▶ _WHAT YOU ARE ASKED TO DO_: Scan the data below for the string "report". Copy every line where it appears.

┏━━

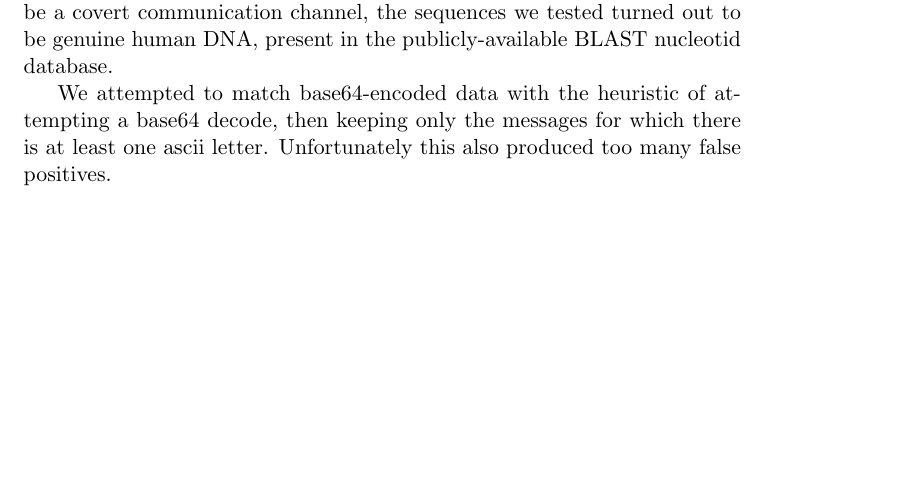
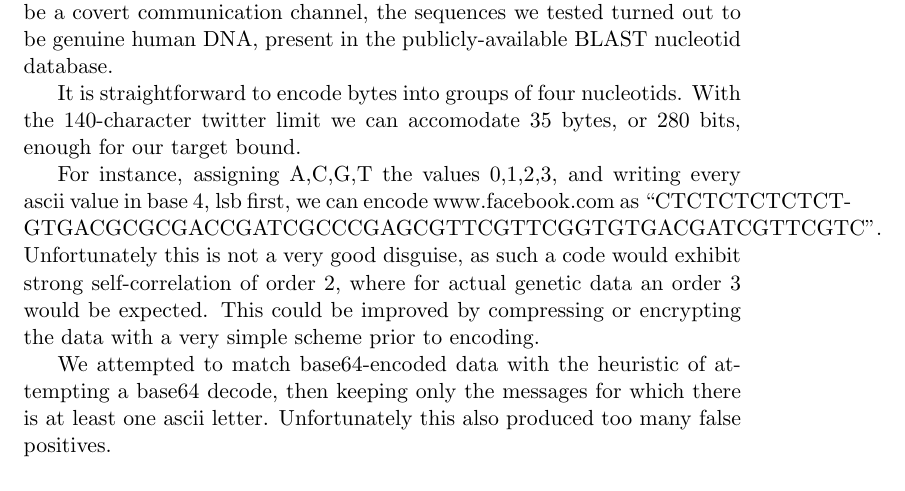
Before and after one commit to maugier/cs422, a LaTeX document (report.tex): part of page 3 of 6, cut so that both start at the same text, the shorter picture padded with empty space. Compiled offline with pdfLaTeX.

Commit message:
More report

```diff
--- a/report.tex
+++ b/report.tex
@@ -77,6 +77,12 @@ Recognizing base64 turned out to be harder than expected. Regex matching yielded
 
 We did, however, identify one odd pattern: sequences of nucleotids (ATGC letters) in long strings. We found a couple of users tweeting these sequences as ``Human DNA pieces''. While we initially thought this may be a covert communication channel, the sequences we tested turned out to be genuine human DNA, present in the publicly-available BLAST nucleotid database.
 
+
+It is straightforward to encode bytes into groups of four nucleotids. With the 140-character twitter limit we can accomodate 35 bytes, or 280 bits, enough for our target bound.
+
+For instance, assigning A,C,G,T the values 0,1,2,3, and writing every ascii value in base 4, lsb first, we can encode www.facebook.com as ``CTCTCTCTCTCTGTGACGCGCGACCGATCGCCCGAGCGTTCGTTCGGTGTGACGATCGTTCGTC''. Unfortunately this is not a very good disguise, as such a code
+would exhibit strong self-correlation of order 2, where for actual genetic data an order 3 would be expected. This could be improved
+by compressing or encrypting the data with a very simple scheme prior to encoding.
 
 
 We attempted to match base64-encoded data with the heuristic of attempting a base64 decode, then keeping only the messages for which there is at least one ascii letter. Unfortunately this also produced too many false positives.
```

┗━━

▶ _ANSWER_:
Before and after one commit to maugier/cs422, a LaTeX document (report.tex): part of page 3 of 6, cut so that both start at the same text, the shorter picture padded with empty space. Compiled offline with pdfLaTeX.
More report
--- a/report.tex
+++ b/report.tex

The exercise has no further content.